Kensington High Street station

Design-led Drupal for a local authority

In 2015, Royal Borough of Kensington and Chelsea commissioned us to build a new website in Drupal based on a design created by the Clearleft design agency.

Royal Borough of Kensington and Chelsea (www.rbkc.gov.uk) worked with Clearleft during 2014 to create a new website design in line with the Government Digital Service design principles. This work led to a design manual for content production and site architecture, as well as a pattern library and html prototypes. The design work actually predated the decision to use Drupal as a replacement CMS for the ageing Alterian Immediacy system, hence the "design-led". We were really impressed with the rigorous way the design manual interprets and applies the user-centred model at the heart of the GDS principles. For example:

4. Reduce, reduce, reduce again

Every superfluous page we create is one more dead end for an angry, frustrated, confused user, and makes it harder to find the pages which are actually useful. Join up systems and journeys to avoid repetition.

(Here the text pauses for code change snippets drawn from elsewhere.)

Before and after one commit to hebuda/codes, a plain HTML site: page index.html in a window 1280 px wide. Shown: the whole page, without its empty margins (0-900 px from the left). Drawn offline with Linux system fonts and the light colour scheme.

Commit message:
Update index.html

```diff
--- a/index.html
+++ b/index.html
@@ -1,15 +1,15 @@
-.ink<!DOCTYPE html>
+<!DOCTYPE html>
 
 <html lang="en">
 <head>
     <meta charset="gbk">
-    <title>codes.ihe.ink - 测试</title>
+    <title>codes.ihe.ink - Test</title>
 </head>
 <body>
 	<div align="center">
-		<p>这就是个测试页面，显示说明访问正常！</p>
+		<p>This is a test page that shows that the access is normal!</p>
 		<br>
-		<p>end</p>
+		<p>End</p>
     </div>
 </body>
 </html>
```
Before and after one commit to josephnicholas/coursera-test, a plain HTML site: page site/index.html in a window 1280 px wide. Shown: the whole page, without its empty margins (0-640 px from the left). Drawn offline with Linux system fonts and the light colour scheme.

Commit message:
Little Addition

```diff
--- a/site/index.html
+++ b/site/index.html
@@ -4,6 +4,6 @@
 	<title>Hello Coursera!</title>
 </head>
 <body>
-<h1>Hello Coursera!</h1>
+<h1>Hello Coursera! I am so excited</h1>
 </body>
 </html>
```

Apart from the user focus, the other point that jumps out of the design manual is that the design principles are being applied to every aspect of the site: content creation, content organisation, navigation, and media assets (images, video, etc). This is such a refreshing place to start, if you've been working with customers who think that design is just what something looks like.

The choice of Drupal was partly driven by the fact that RBKC shares resources with two other London boroughs: Westminster and Hammersmith & Fulham. Westminster had already made the move to Drupal, so the three boroughs decided to standardise as a way of reducing costs and maximising resources. In fact, subsequent to our engagement with RBKC, the Spanish-based Swiftcircle, with whom Code Enigma has a very close working partnership, built the Hammersmith site in Drupal.

Our development challenge at RBKC was to take the new design, including its content model, and work out how to apply that in Drupal. As it happened, the content model had a concept of 'topics' that mapped very easily to Drupal's taxonomy (tagging) system. Also, the internal web team had already started working on a beta version of their old Immediacy site where they applied the new design. That meant they were already doing a lot of thinking about how to repurpose and reduce legacy content, which made the migration task more straightforward.

The model we used for migration was a two stage exercise of exporting from SQL Server to CSV files, which ensured that the content was in the right format for then migrating into Drupal fields, using the Migrate module. The web manager  - Samantha Fanning - said that it was the least painful migration she'd ever been involved with.

As the Authority was concerned about being able to develop the new Drupal site after launch, we worked onsite much of the time, leading the development, but also training and mentoring the internal web team. This is a common model for us and we've written about it in detail on our Wellcome Trust and Oxford Council case studies.

The entire build and site launch was achieved in just over three months, and we now host this site on our Rackspace private cloud along with the sites of Westminster and Hammersmith & Fulham.